Almost a third of the U.S. population over the age of 65 has diabetes, about 11 million people. A study out of UCSF notes a strong association between declining brain function and diabetes in older adults. The study suggests that aggressive management of blood levels in midlife may be even more important than thought before.

A new study adds to growing evidence that the complications of diabetes may extend to the brain, causing declines in memory, attention and other cognitive skills. The new research showed that over the course of about a decade, elderly men and women with diabetes – primarily Type 2, the form of the disease related to obesity and inactivity – had greater drops in cognitive test scores than other people of a similar age.

Read more at:


Katrina Schwartz
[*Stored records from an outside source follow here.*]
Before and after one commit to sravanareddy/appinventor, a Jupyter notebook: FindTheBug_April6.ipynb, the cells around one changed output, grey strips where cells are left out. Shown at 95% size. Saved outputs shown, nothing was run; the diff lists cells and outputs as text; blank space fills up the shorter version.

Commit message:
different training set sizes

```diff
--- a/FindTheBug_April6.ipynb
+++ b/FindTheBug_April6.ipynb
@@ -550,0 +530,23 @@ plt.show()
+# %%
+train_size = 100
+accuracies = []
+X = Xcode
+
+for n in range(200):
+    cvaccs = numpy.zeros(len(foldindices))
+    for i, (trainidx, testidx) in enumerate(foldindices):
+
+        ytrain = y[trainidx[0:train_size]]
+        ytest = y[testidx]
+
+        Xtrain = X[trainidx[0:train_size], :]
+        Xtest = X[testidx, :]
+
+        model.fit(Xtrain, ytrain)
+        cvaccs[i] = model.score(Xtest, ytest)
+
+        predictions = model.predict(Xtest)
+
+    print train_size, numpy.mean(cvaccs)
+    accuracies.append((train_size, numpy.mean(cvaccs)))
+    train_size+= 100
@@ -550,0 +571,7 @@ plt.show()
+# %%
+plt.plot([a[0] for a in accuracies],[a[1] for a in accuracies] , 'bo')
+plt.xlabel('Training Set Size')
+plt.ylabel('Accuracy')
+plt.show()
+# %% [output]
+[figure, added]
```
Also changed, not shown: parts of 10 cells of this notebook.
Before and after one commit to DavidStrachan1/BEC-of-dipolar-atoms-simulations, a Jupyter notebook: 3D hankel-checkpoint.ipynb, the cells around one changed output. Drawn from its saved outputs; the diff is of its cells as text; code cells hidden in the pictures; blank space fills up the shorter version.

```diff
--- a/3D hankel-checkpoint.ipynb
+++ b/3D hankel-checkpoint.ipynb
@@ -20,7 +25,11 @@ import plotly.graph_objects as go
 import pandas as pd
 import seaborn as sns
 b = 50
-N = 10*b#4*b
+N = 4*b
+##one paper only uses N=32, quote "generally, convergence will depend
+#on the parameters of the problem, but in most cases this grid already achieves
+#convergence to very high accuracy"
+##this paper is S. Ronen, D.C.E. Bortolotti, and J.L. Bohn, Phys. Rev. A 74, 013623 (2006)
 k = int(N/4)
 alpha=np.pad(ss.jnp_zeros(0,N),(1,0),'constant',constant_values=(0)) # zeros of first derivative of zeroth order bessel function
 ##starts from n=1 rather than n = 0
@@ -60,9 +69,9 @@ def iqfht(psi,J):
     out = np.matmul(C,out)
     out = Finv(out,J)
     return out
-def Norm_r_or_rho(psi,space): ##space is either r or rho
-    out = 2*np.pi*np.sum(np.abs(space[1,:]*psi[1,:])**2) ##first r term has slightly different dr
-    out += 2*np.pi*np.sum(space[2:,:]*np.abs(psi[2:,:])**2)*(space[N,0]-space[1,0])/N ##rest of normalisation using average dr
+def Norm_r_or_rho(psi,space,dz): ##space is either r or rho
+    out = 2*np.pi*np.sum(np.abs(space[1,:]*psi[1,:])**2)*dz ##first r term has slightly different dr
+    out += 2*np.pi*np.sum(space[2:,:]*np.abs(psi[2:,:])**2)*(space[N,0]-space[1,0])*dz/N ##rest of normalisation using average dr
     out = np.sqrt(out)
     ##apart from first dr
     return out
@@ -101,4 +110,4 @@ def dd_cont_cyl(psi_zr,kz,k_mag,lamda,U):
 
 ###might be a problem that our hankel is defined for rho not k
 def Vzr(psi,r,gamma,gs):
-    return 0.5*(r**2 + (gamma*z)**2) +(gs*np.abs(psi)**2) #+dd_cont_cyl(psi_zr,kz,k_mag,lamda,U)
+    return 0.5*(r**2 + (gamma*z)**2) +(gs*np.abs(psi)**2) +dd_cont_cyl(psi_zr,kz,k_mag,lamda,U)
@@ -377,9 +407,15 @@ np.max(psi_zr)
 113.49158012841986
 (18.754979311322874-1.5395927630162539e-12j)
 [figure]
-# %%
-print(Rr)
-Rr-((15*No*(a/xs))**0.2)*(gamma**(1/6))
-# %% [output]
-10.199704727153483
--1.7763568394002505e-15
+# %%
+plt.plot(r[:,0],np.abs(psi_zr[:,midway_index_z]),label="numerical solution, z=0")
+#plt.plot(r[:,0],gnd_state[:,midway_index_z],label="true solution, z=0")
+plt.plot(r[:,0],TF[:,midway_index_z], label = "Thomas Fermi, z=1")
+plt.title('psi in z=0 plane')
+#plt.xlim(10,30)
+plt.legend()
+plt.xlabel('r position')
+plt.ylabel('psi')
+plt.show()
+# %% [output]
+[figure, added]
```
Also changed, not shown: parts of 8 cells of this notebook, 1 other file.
Katrina Schwartz is a journalist based in San Francisco. She's worked at KPCC public radio in LA and has reported on air and online for KQED since 2010. She's a staff writer for KQED's education blog MindShift.

State of Health Sponsored by

Become a KQED sponsor